Coming across as a thinly veiled attempt at political satire, writer/lead actor Steve Carell has taken his storyline from the current POTUS’s creation of a special branch of the United States Military intended to protect our country’s extraterrestrial interests from international threats. Carell portrays Mark Naird (pronounced “nerd) who has just been promoted to an Air Force four-star general. Instead of wresting away control of the Air Force from his arch-rival General Kirk Grabaston (name pun intended!) (Noah Emmerich), Naird is given the command of the newly created US Space Force to put “boots on the moon” by 2024.
All is not well in the Naird household: wife Maggie (Lisa Kudrow) and daughter Erin (Diana Silvers) are unhappy with the tradeoff of DC’s sophisticated Beltway for Colorado’s “cowboy belt-way” where an abandoned NORAD facility will house this new branch. Maggie soon receives a 40-year prison sentence for unspecified crimes while Erin keeps late-night hours with handsome Russian “visitor” Captain Yuri “Bobby” Telatovitch (Alex Sparrow).
Mark acquires a totally inept aide-de-camp, General Brad Gregory (Don Lake), a self-serving social media director F. Tony “F**k Tony” Scarapiducci (Ben Schwartz), and a nitpicking scientist colleague Dr. Adrian Mallory (John Malkovich). The Space Force team gets charged with launching the Epsilon 6 satellite into orbit with minimal preparation. Miraculously, the launch succeeds only to have the E6’s solar panels clipped off by a passing Chinese satellite. A ludicrous attempt to repair the damaged satellite by chimpanzee Marcus who spacewalks from his abandoned orbiter utterly fails.
A Congressional review of the Space Force budget is conducted by House Speaker Pitosi (Concetta Tomei) and mouthy junior rep Anastasia Ysidro-Campos “AYC” (Ginger Gonzaga). Mallory saves the day for the Space Force while General Grabaston gets his ass handed to him when his extravagant Air Force budget gets torched.
More perils await General Naird, including the Indian launch of a rocket that looks amazingly like the U.S. Pegasus model and alarming pictures sent by the Prospector satellite showing a Chinese lunar base on the Sea of Tranquility, the proposed landing site for Space Force’s own craft. The Space Force lunar habitat project is shifted into high gear. Naird places novice astronaut Captain Angela Ali (Tawny Newsome) in charge of the spacecraft and rocket scientist Dr. Chan Kaifang (Jimmy O. Yang), her new beau, in charge of the ground crew. A shortage of skilled trades personnel forces Naird to assemble a motley support crew completely unprepared for the challenges of space travel. Could matters get any worse? You will have to watch the final episodes to find out.
Although we never see POTUS, there is little doubt that Space Force is taking direct aim at our current “tweeter-in-chief.” The brief spoofs of Nancy Pelosi and Alexandra Ocasio-Cortez also hit pretty close to home while the collective Chiefs of Staff come across as a true confederacy of dunces.
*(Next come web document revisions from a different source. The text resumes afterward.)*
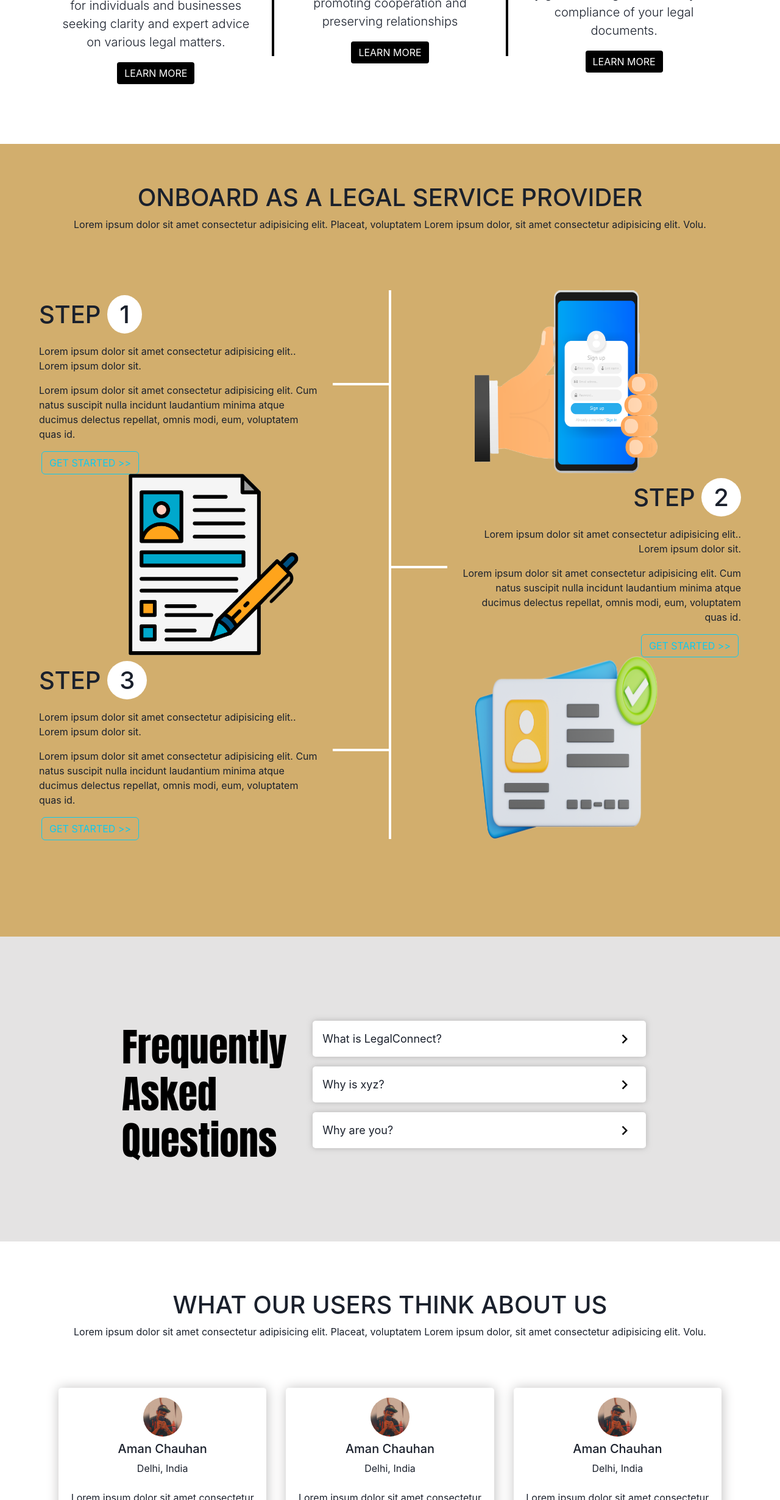
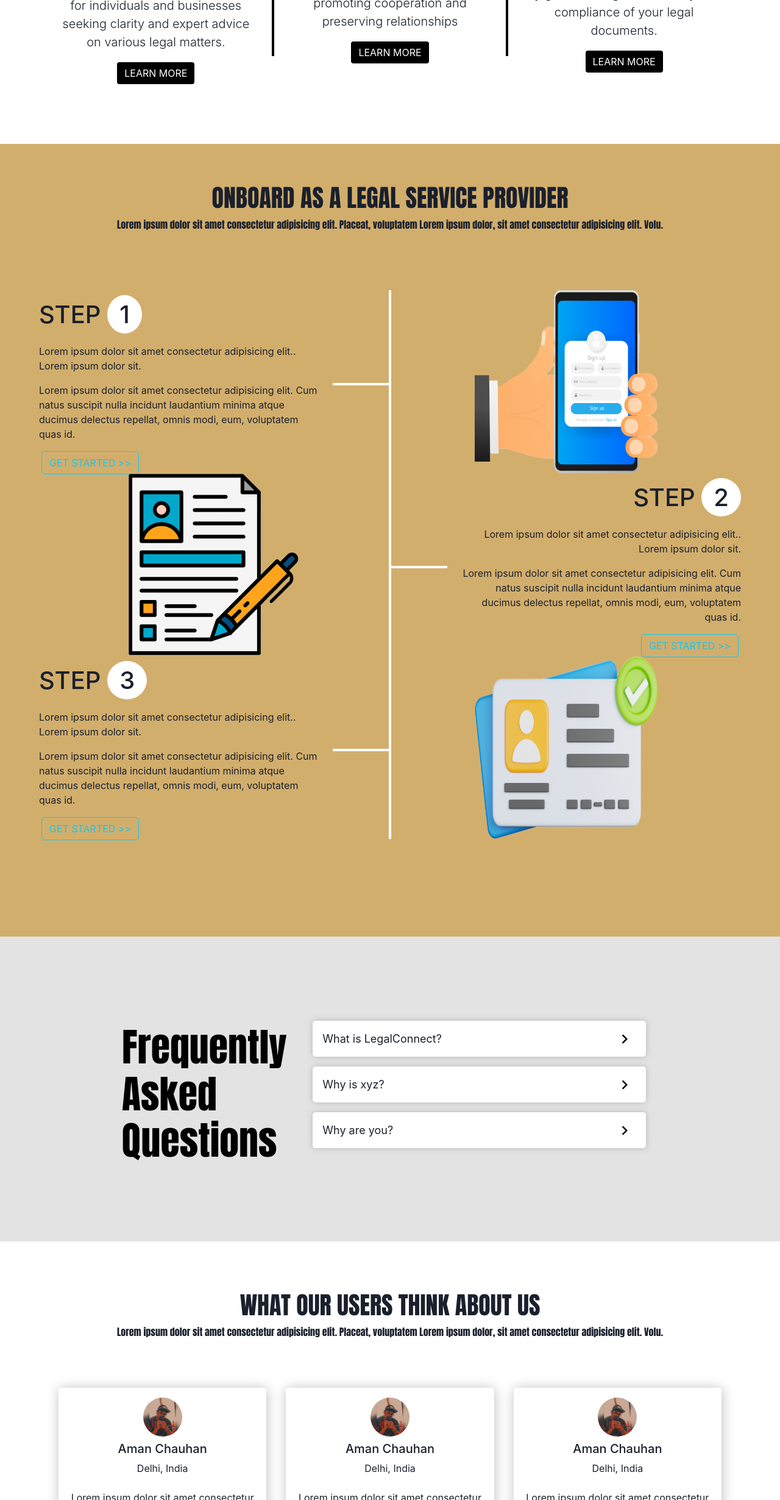
Before and after one commit to akshwalia/legal-connect, a React (Vite) app: page / in a window 1280 px wide. Shown: the part 2141-4601 px from the top of the page at 61% size. Built offline with nearby package versions, Linux system fonts and the light colour scheme; a web font is replaced by a local one.

Commit message:
Change fonts

```diff
--- a/src/App.css
+++ b/src/App.css
@@ -269,6 +269,7 @@ body {
 }
 .onboard_heading{
   padding-bottom: 5rem;
+  font-family: 'Anton', monospace;
 }
 .onboard_step{
   display: flex;
@@ -401,6 +402,7 @@ body {
 }
 .review_heading{
   padding-bottom: 3rem;
+  font-family: 'Anton', monospace;
 }
 .review_content{
   display: flex;
```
Sad to report, Space Force proceeds in fits (but not of laughter) and in starts (but mostly false ones) as the creative team was clearly undecided about whether this would be a Space Balls-style absurdist sci-fi series or something edgier like Galaxy Quest. This series fails on both counts. There is no shortage of silliness like the “war games” waged between the Space Force and Air Force clad in ridiculous exoskeletons or Naird’s awkwardly crashing the party at the simulated lunar habitat.
Steve Carell gets saddled with yet another lame comedy, and, as he sprints from one meaningless meeting to another, his persona resembles the many losers he has portrayed on big and small screens. The few redeeming features of this 10-episode series are the touching cameo by the late Fred Willard as Naird’s senile father, Malkovich’s prissy scientist, Ben Schwartz’s introduction of internet dinosaur Carell to the wonders of Instagram, and Diane Silver’s free-spirited teenager. At least the special effects are reasonably credible like the Chinese moon rover mowing down the Apollo 11 Mission American flag. To rub more salt in the viewers’ already open wounds, there is a dangling finale that leaves the door open for a second season. Save yourself five hours and shuttle past this one.
Space Force is streaming now in its entirety on Netflix
- The Creative Content: 2.5/5
- Show Creators: Steve Carell | Greg Daniels
- Original Release Date: 29 May 2020
- Streaming Service: Netflix
- Ep. Run Time: 27-36 Mins.
- No. Eps. 10
- Studios & Distributors: Deedle-Dee Productions | Flim Flam | Three Arts Entertainment | Netflix
- Rating Certificate: TV-MA